Urinary and blood hormonal profiles were studied throughout a monthly cycle in a patient with familial breast cancer. Two comparison cohorts (one high-risk and one low-risk) were studied concurrently. Findings disclosed that our breast cancer-affected patient showed a distinctive hormonal pattern characterized by significant elevation throughout the cycle of plasma estrone, estradiol, and prolactin. Save for a depression in plasma FSH in the early follicular phase, this hormone, as well as LH and progesterone patterns in our patient, were similar to the comparison cohorts. Urinary estrone and estradiol patterns in our patient were elevated early in the follicular phase. Our patient also showed a depression in urinary estrone, estradiol, and estriol following ovulation, which persisted throughout the luteal phase. Blood and urinary hormone patterns in the high-risk cohort were not demonstrably different from the low-risk cohort, with the exception of plasma prolactin. The results on the latter hormone showed an unexpected significant depression throughout most of the menstrual cycle in this low-risk cohort. We conclude that estrone and estradiol elevations, as clearly evidenced in out breast cancer-affected patient, may provide clues that ultimately might be used as an etiologic discriminant for breast cancer risk and which may also play a pathogenic role in this disease. Since this involved a single patient, our conclusions must be interpreted cautiously.
|Original language||English (US)|

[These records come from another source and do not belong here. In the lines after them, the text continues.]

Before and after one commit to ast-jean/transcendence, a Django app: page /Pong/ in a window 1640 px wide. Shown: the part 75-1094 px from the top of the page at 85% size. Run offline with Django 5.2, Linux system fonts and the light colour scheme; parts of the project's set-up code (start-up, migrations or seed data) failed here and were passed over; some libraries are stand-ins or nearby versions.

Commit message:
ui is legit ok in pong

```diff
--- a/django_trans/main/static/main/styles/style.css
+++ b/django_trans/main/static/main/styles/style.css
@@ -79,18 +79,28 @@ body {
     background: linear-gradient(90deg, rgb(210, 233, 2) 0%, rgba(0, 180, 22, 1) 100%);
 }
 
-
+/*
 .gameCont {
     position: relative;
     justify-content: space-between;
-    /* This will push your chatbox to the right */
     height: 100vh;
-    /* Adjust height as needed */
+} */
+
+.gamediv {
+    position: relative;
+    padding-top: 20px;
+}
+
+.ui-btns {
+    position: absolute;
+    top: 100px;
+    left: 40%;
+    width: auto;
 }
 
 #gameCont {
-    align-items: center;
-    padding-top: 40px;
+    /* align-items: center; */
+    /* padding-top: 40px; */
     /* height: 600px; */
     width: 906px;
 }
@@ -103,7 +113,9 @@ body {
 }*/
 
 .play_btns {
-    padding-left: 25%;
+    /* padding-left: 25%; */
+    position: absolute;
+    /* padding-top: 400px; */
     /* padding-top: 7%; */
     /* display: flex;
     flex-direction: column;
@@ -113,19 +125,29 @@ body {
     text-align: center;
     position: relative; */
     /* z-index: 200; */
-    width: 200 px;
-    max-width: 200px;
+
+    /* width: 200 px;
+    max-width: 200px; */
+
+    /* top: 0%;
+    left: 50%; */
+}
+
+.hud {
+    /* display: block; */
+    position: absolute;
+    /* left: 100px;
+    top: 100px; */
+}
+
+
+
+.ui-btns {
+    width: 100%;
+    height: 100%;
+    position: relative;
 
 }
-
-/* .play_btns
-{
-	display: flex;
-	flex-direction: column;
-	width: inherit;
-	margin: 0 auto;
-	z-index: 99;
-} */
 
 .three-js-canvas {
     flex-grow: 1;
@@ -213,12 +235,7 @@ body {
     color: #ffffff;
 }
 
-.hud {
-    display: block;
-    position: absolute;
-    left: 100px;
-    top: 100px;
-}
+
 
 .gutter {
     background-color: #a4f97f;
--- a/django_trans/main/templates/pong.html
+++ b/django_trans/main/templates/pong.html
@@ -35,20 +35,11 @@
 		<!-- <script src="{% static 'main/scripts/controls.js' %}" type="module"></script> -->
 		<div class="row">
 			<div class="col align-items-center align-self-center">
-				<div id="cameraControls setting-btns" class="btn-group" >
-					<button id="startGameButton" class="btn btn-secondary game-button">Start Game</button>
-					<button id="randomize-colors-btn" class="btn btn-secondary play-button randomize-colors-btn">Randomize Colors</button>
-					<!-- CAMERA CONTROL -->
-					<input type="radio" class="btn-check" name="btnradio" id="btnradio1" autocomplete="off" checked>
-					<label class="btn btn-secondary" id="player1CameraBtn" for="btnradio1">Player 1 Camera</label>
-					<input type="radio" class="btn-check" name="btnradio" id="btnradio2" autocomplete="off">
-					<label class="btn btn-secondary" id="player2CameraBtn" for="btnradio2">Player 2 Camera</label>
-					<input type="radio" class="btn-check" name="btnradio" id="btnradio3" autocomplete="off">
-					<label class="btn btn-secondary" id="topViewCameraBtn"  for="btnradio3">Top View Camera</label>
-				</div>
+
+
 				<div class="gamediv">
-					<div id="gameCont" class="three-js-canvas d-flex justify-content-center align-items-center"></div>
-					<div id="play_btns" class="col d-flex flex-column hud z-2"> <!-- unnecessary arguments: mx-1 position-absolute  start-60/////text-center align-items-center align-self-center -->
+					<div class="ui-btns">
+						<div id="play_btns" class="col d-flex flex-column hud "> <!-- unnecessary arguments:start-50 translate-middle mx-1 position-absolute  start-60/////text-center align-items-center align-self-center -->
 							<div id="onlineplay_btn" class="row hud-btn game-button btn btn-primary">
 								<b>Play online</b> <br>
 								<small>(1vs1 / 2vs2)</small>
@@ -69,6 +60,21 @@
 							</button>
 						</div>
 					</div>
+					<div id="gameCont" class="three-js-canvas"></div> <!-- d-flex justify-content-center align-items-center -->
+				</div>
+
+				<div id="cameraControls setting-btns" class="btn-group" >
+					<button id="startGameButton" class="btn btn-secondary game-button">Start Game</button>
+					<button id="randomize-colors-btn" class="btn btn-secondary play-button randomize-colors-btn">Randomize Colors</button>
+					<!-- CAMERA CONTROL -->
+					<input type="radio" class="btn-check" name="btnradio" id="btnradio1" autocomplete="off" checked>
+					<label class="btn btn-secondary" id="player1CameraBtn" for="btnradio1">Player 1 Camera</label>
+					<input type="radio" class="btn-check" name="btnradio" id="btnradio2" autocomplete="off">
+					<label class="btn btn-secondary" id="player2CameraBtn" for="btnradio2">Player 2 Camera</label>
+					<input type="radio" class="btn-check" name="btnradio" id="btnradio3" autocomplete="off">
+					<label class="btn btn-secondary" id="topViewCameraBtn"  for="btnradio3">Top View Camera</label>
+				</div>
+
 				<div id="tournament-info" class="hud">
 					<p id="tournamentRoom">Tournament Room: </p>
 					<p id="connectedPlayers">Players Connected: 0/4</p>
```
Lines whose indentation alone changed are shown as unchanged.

|Number of pages||10|
|State||Published - Nov 1979|
All Science Journal Classification (ASJC) codes
- Cancer Research